* Task instructions *
An exact copy of every entry is needed, without the pictures.

• • •

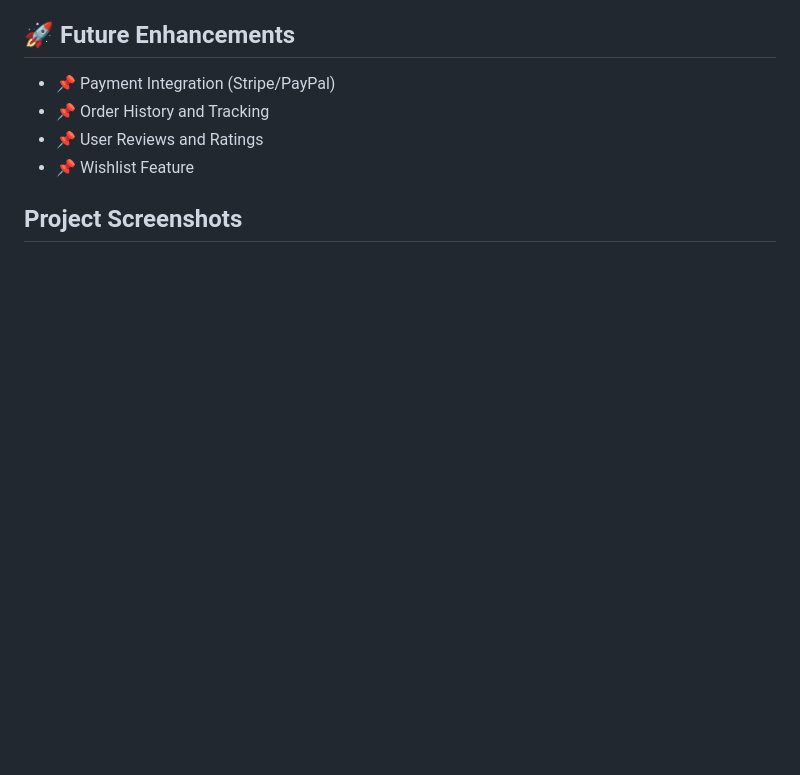
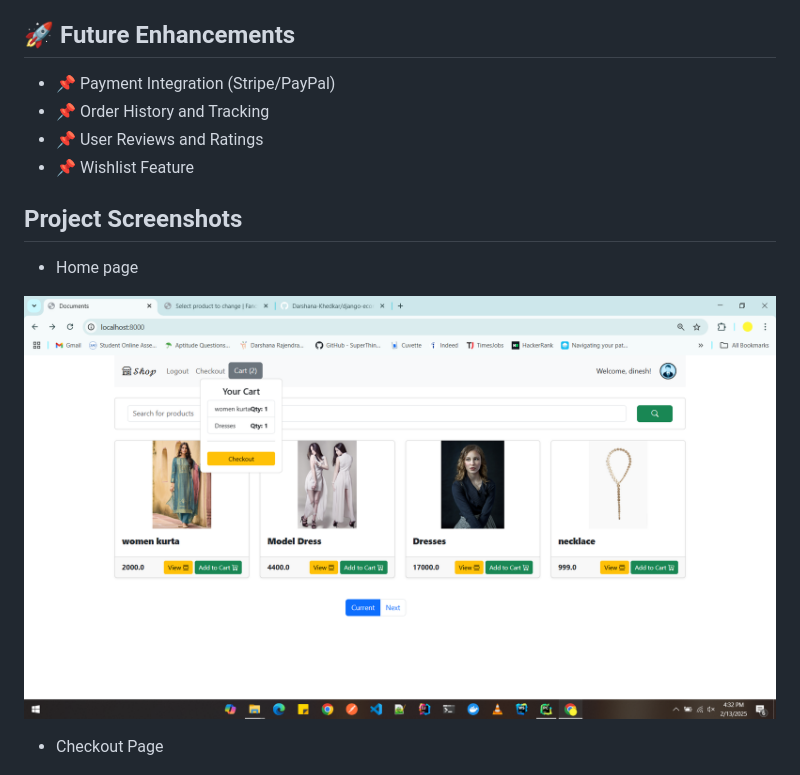
Before and after one commit to Darshana-Khedkar/Ecommerce_basic, a Markdown page: README.md, the part around the change printed below. GitHub-like rendering; pictures changed too: img_3.png (added); blank space fills up the shorter version.

```diff
--- a/README.md
+++ b/README.md
@@ -169,5 +169,9 @@ Now, open http://127.0.0.1:8000/ in your browser.
 - 📌 Wishlist Feature
 
 ## Project Screenshots
+- Home page
+
+![img_3.png](img_3.png)
+- Checkout Page
 
 ![img_2.png](img_2.png)
```
Also changed, not shown: other parts of README.md (+8 -0 lines), img_4.png (added), img_5.png (added).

• • •

* The completed task *
Before and after one commit to Darshana-Khedkar/Ecommerce_basic, a Markdown page: README.md, the part around the change printed below. GitHub-like rendering; pictures changed too: img_3.png (added); blank space fills up the shorter version.

```diff
--- a/README.md
+++ b/README.md
@@ -169,5 +169,9 @@ Now, open http://127.0.0.1:8000/ in your browser.
 - 📌 Wishlist Feature
 
 ## Project Screenshots
+- Home page
+
+![img_3.png](img_3.png)
+- Checkout Page
 
 ![img_2.png](img_2.png)
```
Also changed, not shown: other parts of README.md (+8 -0 lines), img_4.png (added), img_5.png (added).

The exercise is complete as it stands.